**Data for analysis**.
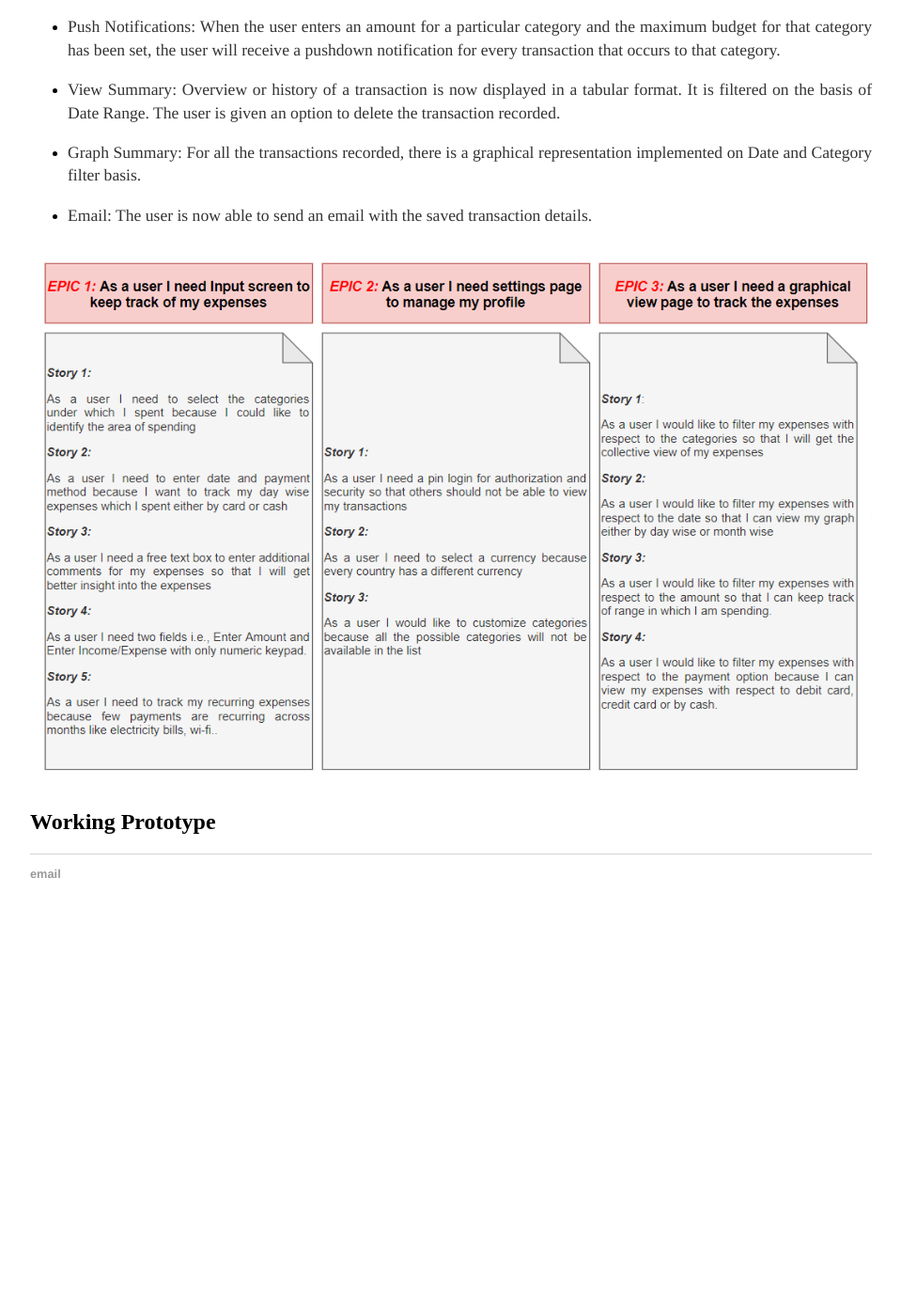
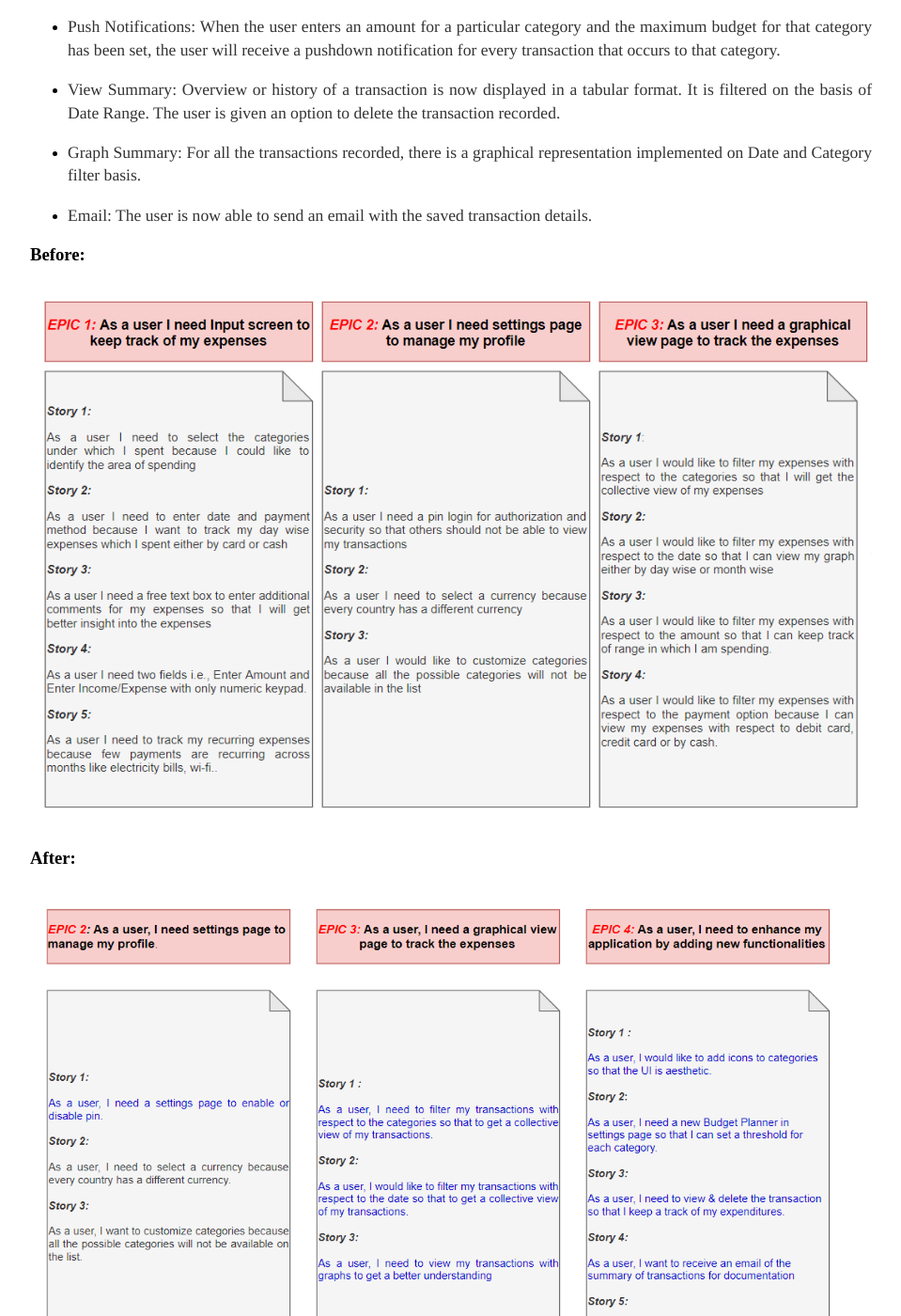
Before and after one commit to DBSE-teaching/isee2019-Sky-Net, a Jekyll site: the page built from docs/_posts/2019-06-04-third-post.md, in a window 1280 px wide and 1400 px high, scrolled down 3504 px. Shown: the whole window at 94% size, without its empty margins (160-1119 px from the left). Built offline with Jekyll 4.4.1, drawn with Linux system fonts in a browser that asks for light colours; before the commit the page ends 4501 px from its top, so only the background shows below that.

Commit message:
Update 2019-06-04-third-post.md

```diff
--- a/docs/_posts/2019-06-04-third-post.md
+++ b/docs/_posts/2019-06-04-third-post.md
@@ -68,6 +68,10 @@
 <li><p style="font-family:Times;font-size:110%;text-align:justify">Graph Summary:  For all the transactions recorded, there is a graphical representation implemented on Date and Category filter basis.</p></li>
 <li><p style="font-family:Times;font-size:110%;text-align:justify">Email: The user is now able to send an email with the saved transaction details.</p></li></ul>
 
+### Before:
 ![Deadline image]({{site.baseurl}}/images/olduserstories.png "Old User Stories"){:height="50%" width="100%"}
 
+### After:
+![Deadline image]({{site.baseurl}}/images/newuserstories.png "New User Stories"){:height="50%" width="100%"}
+
 ## Working Prototype
```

**Your objective**.
An exact copy of the data is required, with the pictures excluded.

**Task output**.
Before and after one commit to DBSE-teaching/isee2019-Sky-Net, a Jekyll site: the page built from docs/_posts/2019-06-04-third-post.md, in a window 1280 px wide and 1400 px high, scrolled down 3504 px. Shown: the whole window at 94% size, without its empty margins (160-1119 px from the left). Built offline with Jekyll 4.4.1, drawn with Linux system fonts in a browser that asks for light colours; before the commit the page ends 4501 px from its top, so only the background shows below that.

Commit message:
Update 2019-06-04-third-post.md

```diff
--- a/docs/_posts/2019-06-04-third-post.md
+++ b/docs/_posts/2019-06-04-third-post.md
@@ -68,6 +68,10 @@
 <li><p style="font-family:Times;font-size:110%;text-align:justify">Graph Summary:  For all the transactions recorded, there is a graphical representation implemented on Date and Category filter basis.</p></li>
 <li><p style="font-family:Times;font-size:110%;text-align:justify">Email: The user is now able to send an email with the saved transaction details.</p></li></ul>
 
+### Before:
 ![Deadline image]({{site.baseurl}}/images/olduserstories.png "Old User Stories"){:height="50%" width="100%"}
 
+### After:
+![Deadline image]({{site.baseurl}}/images/newuserstories.png "New User Stories"){:height="50%" width="100%"}
+
 ## Working Prototype
```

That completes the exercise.